THATCHER – The February full moon, named the Snow Moon, set over the Gila Valley on Saturday morning, and on Sunday night, the folks at Rose Hill Wellness held their monthly full moon drumming. Seventeen people from young to old participated in the drum circle, which was designed to help people release day-to-day distractions and focus on their intentions for the month.

Alissa Stockton, co-owner of Rose Hill Wellness with her daughter, Marissa Poland, led the participants and started by asking them to formulate a good intention, such as to experience joy, peace or to be pain free. Then, with the striking of a gong, the drumming began. Stockton provided a variety of percussion instruments and a didgeridoo. The tempo started out measured and calm, building to a high-energy, exciting, pounding finish. Afterwards, Stockton asked the group to share any insights or experience from the session.

Eric Burk Photo/Gila Valley Central: Rose Hill Wellness co-owner Alissa Stockton plays the didgeridoo while leading the drum circle.

One participant said they felt healing energy. Another felt “liberated and enlightened.” Regular attendee Tyrel Wright experienced a “sense of being surrounded, yet when you’re into it, you have a sense you’re right on your own.”

Stockton said the mission of Rose Hill Wellness is “to bring the community greater awareness of ways of experiencing life, ways of being, and bringing health to the community, mental and physical.”
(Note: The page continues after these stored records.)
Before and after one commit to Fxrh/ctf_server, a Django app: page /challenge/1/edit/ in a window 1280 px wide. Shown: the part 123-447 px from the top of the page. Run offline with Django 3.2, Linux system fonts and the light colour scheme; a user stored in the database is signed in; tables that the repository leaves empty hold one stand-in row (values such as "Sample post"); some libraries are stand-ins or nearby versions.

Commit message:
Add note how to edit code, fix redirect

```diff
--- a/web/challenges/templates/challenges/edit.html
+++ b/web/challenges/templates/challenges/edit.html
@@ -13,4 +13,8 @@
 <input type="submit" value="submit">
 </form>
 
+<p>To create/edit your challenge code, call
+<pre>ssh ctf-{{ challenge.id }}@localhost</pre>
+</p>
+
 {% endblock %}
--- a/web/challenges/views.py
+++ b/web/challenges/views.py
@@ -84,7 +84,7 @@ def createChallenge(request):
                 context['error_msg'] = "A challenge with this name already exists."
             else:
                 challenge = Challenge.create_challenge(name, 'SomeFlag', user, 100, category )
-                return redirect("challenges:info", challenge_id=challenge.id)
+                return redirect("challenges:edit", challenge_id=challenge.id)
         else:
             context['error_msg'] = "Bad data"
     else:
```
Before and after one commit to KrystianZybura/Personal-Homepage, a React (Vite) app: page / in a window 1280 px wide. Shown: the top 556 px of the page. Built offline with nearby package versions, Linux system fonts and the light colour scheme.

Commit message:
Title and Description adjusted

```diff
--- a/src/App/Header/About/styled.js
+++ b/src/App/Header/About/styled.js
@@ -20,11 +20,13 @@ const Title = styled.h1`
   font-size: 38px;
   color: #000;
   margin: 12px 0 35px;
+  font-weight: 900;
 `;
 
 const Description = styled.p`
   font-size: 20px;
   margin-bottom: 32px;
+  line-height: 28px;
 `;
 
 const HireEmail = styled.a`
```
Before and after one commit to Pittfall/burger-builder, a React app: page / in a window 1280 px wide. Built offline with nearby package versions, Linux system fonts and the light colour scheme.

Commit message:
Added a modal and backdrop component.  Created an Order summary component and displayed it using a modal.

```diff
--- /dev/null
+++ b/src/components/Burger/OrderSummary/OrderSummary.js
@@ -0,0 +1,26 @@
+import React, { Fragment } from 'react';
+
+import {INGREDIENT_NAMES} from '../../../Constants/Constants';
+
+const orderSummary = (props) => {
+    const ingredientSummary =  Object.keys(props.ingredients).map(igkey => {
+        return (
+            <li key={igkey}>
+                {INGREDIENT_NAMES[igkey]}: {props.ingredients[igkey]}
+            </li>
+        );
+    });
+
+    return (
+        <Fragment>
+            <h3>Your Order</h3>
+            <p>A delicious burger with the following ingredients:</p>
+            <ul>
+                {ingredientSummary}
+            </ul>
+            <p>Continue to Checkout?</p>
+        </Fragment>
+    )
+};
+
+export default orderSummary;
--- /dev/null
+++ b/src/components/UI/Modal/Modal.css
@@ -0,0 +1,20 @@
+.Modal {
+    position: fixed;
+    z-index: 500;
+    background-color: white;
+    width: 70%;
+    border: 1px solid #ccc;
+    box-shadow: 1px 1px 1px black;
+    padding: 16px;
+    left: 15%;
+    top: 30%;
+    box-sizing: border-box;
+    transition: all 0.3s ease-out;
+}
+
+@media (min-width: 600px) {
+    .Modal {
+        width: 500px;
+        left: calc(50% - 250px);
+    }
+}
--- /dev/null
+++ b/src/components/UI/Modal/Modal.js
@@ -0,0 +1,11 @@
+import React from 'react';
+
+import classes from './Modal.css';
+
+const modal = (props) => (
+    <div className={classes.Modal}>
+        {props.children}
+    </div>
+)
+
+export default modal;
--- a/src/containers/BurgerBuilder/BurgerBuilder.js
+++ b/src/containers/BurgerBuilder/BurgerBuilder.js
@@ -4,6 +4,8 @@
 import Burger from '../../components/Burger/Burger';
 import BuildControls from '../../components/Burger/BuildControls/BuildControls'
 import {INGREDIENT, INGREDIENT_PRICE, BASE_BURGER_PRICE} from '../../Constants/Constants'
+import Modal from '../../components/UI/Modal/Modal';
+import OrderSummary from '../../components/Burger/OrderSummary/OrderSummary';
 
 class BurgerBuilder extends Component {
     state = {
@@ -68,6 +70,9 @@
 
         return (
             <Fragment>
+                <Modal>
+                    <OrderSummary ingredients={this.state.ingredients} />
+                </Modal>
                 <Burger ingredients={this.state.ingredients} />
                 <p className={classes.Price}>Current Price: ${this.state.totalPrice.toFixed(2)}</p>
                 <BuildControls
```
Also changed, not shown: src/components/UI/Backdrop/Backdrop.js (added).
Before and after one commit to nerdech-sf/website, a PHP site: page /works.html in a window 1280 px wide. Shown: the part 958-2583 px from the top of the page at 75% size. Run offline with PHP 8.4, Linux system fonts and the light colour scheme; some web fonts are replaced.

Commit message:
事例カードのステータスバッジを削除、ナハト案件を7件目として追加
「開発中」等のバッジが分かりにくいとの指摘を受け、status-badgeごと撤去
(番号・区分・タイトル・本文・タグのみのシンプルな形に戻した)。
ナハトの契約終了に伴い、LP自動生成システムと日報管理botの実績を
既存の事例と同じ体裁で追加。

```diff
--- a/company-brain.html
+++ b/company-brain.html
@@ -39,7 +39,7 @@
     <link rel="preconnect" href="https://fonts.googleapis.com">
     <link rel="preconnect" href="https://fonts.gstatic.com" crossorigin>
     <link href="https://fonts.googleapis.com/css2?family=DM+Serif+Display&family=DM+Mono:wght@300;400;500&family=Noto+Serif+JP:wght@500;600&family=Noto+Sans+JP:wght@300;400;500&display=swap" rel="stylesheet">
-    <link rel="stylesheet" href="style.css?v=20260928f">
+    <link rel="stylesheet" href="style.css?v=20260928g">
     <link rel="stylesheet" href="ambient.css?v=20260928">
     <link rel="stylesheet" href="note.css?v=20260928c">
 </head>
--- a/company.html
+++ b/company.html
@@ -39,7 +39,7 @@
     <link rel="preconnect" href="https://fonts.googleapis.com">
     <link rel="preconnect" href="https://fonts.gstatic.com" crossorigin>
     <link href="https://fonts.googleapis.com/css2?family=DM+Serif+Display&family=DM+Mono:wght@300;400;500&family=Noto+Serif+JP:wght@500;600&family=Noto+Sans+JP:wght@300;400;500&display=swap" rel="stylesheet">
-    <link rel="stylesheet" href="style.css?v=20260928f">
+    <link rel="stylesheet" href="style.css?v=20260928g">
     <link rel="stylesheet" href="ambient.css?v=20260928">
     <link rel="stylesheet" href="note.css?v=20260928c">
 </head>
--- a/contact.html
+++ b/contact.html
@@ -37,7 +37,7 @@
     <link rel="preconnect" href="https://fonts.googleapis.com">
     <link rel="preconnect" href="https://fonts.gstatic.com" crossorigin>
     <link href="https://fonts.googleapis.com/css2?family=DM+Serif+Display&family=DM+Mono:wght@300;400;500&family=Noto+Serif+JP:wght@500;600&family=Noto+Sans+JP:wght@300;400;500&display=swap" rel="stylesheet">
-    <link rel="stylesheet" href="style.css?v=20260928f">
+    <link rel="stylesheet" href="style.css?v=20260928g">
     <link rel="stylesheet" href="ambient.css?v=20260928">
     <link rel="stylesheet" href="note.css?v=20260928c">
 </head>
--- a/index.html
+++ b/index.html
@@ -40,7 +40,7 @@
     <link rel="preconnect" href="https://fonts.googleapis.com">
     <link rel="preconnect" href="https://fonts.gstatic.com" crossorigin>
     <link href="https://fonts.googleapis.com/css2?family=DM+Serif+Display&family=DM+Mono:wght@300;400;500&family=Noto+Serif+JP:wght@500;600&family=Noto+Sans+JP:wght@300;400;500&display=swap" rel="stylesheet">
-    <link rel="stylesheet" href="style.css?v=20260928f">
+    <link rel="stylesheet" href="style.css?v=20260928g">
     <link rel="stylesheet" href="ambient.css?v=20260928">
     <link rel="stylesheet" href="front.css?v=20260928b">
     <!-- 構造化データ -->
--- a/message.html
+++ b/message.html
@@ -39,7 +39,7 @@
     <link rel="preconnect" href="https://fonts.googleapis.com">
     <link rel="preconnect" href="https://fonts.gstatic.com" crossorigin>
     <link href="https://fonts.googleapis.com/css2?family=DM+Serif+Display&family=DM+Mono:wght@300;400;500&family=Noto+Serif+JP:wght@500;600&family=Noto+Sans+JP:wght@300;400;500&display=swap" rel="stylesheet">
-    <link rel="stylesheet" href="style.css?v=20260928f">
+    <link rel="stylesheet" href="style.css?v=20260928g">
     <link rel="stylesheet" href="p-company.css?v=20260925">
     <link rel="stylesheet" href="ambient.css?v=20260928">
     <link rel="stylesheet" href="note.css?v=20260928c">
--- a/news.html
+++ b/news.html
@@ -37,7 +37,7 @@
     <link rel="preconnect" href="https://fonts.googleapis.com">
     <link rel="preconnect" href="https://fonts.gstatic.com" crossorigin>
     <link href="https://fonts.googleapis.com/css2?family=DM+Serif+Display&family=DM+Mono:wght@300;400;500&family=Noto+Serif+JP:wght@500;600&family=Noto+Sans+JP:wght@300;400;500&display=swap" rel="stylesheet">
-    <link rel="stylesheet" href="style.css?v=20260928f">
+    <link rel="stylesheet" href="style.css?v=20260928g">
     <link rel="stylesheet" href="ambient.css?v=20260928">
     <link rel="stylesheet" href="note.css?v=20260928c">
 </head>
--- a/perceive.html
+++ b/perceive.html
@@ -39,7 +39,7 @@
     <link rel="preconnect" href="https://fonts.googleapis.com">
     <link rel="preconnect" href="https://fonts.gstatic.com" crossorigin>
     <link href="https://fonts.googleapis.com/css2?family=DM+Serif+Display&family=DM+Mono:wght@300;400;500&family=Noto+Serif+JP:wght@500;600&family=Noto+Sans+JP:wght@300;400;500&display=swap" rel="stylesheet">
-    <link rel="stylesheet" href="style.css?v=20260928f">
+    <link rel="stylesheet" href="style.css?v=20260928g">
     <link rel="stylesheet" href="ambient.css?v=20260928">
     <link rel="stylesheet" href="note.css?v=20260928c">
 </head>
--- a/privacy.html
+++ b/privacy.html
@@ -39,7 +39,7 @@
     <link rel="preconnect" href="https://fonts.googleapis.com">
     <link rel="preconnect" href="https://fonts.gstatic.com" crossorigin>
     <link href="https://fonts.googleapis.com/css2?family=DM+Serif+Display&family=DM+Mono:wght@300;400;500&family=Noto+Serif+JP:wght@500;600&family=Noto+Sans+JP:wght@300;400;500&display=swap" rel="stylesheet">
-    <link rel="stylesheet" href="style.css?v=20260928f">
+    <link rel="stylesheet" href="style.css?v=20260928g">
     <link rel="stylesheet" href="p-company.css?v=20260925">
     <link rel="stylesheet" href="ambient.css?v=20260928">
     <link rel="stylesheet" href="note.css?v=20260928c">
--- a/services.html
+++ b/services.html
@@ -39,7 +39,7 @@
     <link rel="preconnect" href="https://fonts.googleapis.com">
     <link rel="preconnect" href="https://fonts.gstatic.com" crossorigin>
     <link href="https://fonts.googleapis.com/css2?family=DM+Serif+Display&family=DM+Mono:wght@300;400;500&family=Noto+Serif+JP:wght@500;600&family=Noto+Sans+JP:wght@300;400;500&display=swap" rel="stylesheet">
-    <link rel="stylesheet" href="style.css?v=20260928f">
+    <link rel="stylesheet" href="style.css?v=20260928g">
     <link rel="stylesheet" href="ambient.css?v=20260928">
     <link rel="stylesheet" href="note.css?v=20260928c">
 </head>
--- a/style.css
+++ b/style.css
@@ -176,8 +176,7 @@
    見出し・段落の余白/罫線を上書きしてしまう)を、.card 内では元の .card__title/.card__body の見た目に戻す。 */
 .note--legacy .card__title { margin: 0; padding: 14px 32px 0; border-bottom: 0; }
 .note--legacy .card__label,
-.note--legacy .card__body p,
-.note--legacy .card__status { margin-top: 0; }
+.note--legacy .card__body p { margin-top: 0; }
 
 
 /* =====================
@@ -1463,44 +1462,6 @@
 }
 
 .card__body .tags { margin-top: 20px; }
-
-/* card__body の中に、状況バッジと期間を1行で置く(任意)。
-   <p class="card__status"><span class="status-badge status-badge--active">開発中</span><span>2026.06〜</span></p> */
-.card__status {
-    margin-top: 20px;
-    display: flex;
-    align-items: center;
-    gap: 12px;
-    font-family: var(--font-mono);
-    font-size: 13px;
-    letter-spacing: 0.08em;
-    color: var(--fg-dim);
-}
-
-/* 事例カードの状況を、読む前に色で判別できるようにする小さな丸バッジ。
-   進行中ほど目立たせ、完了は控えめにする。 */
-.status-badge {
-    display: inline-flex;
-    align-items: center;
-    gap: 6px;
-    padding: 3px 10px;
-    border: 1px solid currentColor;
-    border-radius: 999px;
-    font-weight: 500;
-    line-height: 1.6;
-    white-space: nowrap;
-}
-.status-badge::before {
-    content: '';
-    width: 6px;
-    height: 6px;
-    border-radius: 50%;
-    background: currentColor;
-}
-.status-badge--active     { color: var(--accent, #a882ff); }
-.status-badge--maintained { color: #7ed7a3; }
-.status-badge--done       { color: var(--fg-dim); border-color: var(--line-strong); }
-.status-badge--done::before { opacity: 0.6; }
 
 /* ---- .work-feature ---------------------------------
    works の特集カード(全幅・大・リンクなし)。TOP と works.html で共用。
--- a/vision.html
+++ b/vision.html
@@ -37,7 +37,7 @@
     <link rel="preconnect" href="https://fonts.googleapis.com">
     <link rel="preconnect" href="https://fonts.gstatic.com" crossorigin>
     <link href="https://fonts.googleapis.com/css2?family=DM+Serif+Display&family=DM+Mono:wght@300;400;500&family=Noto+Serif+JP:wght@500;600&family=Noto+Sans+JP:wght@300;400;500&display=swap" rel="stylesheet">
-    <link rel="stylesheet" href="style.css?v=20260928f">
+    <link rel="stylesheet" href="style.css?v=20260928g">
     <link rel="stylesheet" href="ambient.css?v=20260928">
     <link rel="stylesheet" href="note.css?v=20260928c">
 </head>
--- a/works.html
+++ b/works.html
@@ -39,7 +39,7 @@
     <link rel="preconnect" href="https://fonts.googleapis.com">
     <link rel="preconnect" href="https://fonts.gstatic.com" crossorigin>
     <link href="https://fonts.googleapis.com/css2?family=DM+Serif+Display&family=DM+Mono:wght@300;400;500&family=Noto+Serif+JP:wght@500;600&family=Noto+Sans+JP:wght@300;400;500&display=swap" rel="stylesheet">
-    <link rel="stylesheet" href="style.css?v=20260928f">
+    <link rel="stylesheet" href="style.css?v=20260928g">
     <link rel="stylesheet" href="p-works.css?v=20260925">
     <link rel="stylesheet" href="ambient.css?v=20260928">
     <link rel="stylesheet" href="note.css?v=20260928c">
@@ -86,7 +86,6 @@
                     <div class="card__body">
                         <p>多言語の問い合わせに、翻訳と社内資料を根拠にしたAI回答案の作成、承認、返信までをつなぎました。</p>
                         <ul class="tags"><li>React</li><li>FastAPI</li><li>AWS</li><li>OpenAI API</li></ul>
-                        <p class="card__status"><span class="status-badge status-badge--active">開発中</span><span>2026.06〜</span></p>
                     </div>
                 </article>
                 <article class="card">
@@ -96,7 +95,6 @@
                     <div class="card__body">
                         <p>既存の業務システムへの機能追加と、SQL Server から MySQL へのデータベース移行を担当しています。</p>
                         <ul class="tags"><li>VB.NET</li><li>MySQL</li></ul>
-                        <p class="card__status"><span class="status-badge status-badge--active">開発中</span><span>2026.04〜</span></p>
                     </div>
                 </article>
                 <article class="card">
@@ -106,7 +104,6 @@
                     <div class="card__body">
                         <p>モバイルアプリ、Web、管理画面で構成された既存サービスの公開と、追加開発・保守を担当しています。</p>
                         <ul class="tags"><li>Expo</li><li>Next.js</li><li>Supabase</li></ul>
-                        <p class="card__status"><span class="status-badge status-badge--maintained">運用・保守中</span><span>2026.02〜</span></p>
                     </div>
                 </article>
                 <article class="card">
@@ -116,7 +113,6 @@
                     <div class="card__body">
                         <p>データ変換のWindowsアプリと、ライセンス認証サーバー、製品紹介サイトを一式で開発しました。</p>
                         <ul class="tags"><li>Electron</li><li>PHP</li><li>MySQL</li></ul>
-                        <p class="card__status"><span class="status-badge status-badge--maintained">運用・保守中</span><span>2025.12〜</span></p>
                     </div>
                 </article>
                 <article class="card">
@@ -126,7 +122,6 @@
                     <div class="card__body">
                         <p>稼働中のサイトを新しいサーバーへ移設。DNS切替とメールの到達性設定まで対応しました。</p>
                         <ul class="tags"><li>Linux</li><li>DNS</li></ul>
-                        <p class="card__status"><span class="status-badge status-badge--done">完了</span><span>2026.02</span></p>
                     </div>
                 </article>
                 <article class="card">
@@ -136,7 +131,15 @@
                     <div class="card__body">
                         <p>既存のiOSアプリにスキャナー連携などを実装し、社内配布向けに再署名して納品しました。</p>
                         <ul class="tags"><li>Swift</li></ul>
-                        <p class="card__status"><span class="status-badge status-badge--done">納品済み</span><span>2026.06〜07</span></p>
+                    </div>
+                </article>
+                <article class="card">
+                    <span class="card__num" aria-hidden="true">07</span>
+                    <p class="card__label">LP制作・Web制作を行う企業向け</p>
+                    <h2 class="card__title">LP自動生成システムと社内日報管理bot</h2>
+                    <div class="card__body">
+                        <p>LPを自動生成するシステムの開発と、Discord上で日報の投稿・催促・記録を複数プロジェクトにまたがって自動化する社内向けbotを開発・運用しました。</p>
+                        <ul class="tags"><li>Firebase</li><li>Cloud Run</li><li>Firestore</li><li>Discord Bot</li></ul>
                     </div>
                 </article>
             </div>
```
“Drumming is a lot like group chanting,” Stockon’s husband, David Robinson, said.

He added that monks chant to limit their thoughts, and drumming frees participants from the miscellaneous thoughts of the day.

Stockton said drumming is an ancient tool to aid with mental health, mimicking the rhythm of a mother’s body while a baby is in the womb. She says drumming can even help Alzheimer’s Disease patients. Additionally, the monthly full moon drummings help build community for the participants.

The full moon is also an ancient tradition.

“The full moon and the drumming happens, bringing out the new month and the positive intentions that you want to happen,” Stockton said. “It helps bring that (positive intentions) to you more. Instead of just thinking about that and letting it go, you’re spending an hour drumming, and thinking about the positive intention.”

Eric Burk Photo/Gila Valley Central: A wooden frog is one of the rhythm instruments available at the full moon drum circle.

Robert Brown has been a regular since Rose Hill Wellness opened in 2014, but he’s been practicing yoga and dancing for 50 years. The genesis for his lifestyle was when he was a teen in the Navy.

“They taught me things, such as with the calisthenics, and I found out that that’s what keeps me going, so I keep at it to keep going,” Brown said.

Brown is 90 years old. When he was in his 80s he volunteered with Meals-on-Wheels and found himself serving people 10 years younger who had given up on life.

“[Drumming] keeps my long life interesting,” he said. Brown participates in other events at Rose Hill Wellness, and said, “[Stockton] keeps me going.”

Having outlived much of his family, Brown has found a new family with the people at Rose Hill Wellness.

Eric Burk Photo/Gila Valley Central: Two participants are absorbed by the rhythm of the drumming.

Tyrel Wright brought his mother, Carol Wright, who had just completed a grueling shift at Walmart. It was her first time, and she seemed unsure of the experience, sharing that it was “interesting and different.”

“It was soothing a little bit with getting the beat going,” she said.

Carol Wright said she enjoyed the drumming and that she will come back, depending on her schedule. The next drumming is scheduled for March 10 at 7 p.m. and is open and free for the public.

Eric Burk Photo/Gila Valley Central: While feeling the rhythm, drummers concentrate on their chosen good intention for February.

Stockton recognizes a drum circle might be out of some people’s comfort zone.

“Just be open,” she said. “Just try to feel what’s there and not judge ‘what am I supposed to feel (and) what am I supposed to do? This is weird.’ Let that go, and drum, and move with the feeling of the sound and just feel. Experience what you experience and accept it, whatever it is.”